• **TASK BRIEF**:
So that nothing is lost, restate each entry exactly as supplied.

*-*-*

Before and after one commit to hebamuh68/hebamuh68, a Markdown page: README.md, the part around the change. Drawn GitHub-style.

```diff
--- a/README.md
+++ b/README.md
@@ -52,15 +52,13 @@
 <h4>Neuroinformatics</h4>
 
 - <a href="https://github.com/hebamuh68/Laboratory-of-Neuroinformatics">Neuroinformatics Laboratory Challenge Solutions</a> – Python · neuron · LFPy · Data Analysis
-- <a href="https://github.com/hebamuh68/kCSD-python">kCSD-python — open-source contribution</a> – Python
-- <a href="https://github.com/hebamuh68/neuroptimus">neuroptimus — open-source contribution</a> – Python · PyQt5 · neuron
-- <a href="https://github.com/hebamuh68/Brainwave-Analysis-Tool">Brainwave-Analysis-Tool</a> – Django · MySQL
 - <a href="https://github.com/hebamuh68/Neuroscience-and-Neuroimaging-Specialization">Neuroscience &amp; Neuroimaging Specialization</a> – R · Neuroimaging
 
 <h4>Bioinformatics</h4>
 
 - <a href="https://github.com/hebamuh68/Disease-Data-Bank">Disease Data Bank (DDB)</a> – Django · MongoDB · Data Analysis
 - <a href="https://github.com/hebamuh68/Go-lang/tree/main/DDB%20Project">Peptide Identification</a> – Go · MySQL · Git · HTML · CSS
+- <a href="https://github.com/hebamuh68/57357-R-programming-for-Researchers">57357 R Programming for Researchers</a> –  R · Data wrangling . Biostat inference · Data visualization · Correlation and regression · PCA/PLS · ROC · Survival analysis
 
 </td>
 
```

*-*-*

• **YOUR RESPONSE**:
Before and after one commit to hebamuh68/hebamuh68, a Markdown page: README.md, the part around the change. Drawn GitHub-style.

```diff
--- a/README.md
+++ b/README.md
@@ -52,15 +52,13 @@
 <h4>Neuroinformatics</h4>
 
 - <a href="https://github.com/hebamuh68/Laboratory-of-Neuroinformatics">Neuroinformatics Laboratory Challenge Solutions</a> – Python · neuron · LFPy · Data Analysis
-- <a href="https://github.com/hebamuh68/kCSD-python">kCSD-python — open-source contribution</a> – Python
-- <a href="https://github.com/hebamuh68/neuroptimus">neuroptimus — open-source contribution</a> – Python · PyQt5 · neuron
-- <a href="https://github.com/hebamuh68/Brainwave-Analysis-Tool">Brainwave-Analysis-Tool</a> – Django · MySQL
 - <a href="https://github.com/hebamuh68/Neuroscience-and-Neuroimaging-Specialization">Neuroscience &amp; Neuroimaging Specialization</a> – R · Neuroimaging
 
 <h4>Bioinformatics</h4>
 
 - <a href="https://github.com/hebamuh68/Disease-Data-Bank">Disease Data Bank (DDB)</a> – Django · MongoDB · Data Analysis
 - <a href="https://github.com/hebamuh68/Go-lang/tree/main/DDB%20Project">Peptide Identification</a> – Go · MySQL · Git · HTML · CSS
+- <a href="https://github.com/hebamuh68/57357-R-programming-for-Researchers">57357 R Programming for Researchers</a> –  R · Data wrangling . Biostat inference · Data visualization · Correlation and regression · PCA/PLS · ROC · Survival analysis
 
 </td>
 
```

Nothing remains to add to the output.